Sunday, April 10, 2022
It was only 45 days ago that Russia’s latest invasion into Ukraine began.
Now, six and a half weeks later, thousands of Ukrainians and Russians are dead. While technology and the application of different ways to engage in combat have developed over the years, the three words uttered by General William Tecumseh Sherman on June 19, 1879, ring as true today as they did 143 years ago, “War is hell.”
One of the rings of hell created by war is the displacement of innocent people. In this case, citizens, who, for no reason other than Ukraine is their home, have been forced to leave. To leave everything that represents home. To flee with only a few belongings know they may never return. The home they built. The school they attended. The church where they worshiped. The park where they played. The bed where they slept. Gone. Forever.
We have seen the images and cried until we thought we had run out of tears, but then more came. Through the veil of our cries, we cry out, “I feel so helpless. What can we do?”
Several groups of people within North Carolina have begun to help, and WRAL News is privileged to join them.
Photojournalist Chad Flowers and I are traveling with Baptists On Mission to Warsaw, Poland. The organization has begun rotating teams of disaster relief volunteers in and out of Warsaw to help refugees who are temporarily living at a local seminary. We are honored to travel with the team and document their work.
In the past few weeks, some 300,000 refugees have been taken in by the Polish people and their government. The swelling of the country’s population by this mass human absorption has, according to Warsaw’s mayor, put the capitol city “on the brink.”
While the small team of North Carolina Baptists cannot solve the entire problem, they are dedicated to assisting as many as possible with whatever needs they can.
Where there are language barriers, they will help with English.

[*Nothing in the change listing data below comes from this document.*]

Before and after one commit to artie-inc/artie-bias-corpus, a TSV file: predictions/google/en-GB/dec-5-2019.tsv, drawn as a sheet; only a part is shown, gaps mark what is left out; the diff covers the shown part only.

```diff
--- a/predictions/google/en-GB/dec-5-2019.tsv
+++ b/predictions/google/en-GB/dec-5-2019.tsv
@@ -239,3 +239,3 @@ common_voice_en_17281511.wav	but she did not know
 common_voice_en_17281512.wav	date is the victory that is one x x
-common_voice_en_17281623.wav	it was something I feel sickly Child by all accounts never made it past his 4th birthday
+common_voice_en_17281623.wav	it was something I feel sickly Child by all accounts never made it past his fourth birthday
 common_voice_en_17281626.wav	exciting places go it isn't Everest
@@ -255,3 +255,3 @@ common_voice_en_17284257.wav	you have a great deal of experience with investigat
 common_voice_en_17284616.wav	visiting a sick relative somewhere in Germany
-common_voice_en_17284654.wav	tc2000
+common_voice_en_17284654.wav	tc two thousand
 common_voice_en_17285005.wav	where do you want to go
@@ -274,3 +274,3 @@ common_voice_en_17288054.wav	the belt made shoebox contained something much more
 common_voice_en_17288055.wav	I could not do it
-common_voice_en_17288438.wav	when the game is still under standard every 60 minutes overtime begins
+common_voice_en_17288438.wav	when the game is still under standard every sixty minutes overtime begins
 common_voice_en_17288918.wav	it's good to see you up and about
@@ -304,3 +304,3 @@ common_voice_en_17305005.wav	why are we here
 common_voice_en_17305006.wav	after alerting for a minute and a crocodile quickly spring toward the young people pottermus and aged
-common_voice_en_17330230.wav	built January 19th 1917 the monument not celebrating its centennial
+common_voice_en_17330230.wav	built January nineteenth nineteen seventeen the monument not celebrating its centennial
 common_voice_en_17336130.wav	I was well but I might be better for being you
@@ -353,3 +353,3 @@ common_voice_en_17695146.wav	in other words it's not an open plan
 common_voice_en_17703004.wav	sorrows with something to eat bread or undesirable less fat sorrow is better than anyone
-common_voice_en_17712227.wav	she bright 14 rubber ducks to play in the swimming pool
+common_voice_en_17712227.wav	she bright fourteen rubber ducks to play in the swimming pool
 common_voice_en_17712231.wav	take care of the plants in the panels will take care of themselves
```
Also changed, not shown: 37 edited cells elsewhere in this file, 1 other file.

Where there are needs for cleanliness, they will clean.
Where there is hunger, they will feed.
Where there is anxiety, they will pray and not proselytize.
Where there is fear, they will offer hope.
As I prepare for this assignment, the irony of history envelopes my emotions. I was in Krakow and Warsaw in 2018. We spent days learning the history of this beautiful country Hitler tried to destroy.
Standing in the death camps of Birkenau and Auschwitz, I heard and read story after story of refugees who were systematically slaughtered. We also heard some stories of survival.
Now, many of the survivors of those Holocaust survivors are taking in refugees from a country once caught up in another war that was not always kind to the Jews.
That type of hospitality wrapped in forgiveness is simply beyond the reach of many of us who live in a space divided more by the outcome of a basketball game than the admonition and plea to love one another.
Chad and I will be reporting on WRAL-TV, WRAL.com and social media for the next week. We hope you will join us for this journey.
During this time, and well beyond, I ask you remember all souls worldwide who are suffering through no fault of their own, in particular the people of Ukraine.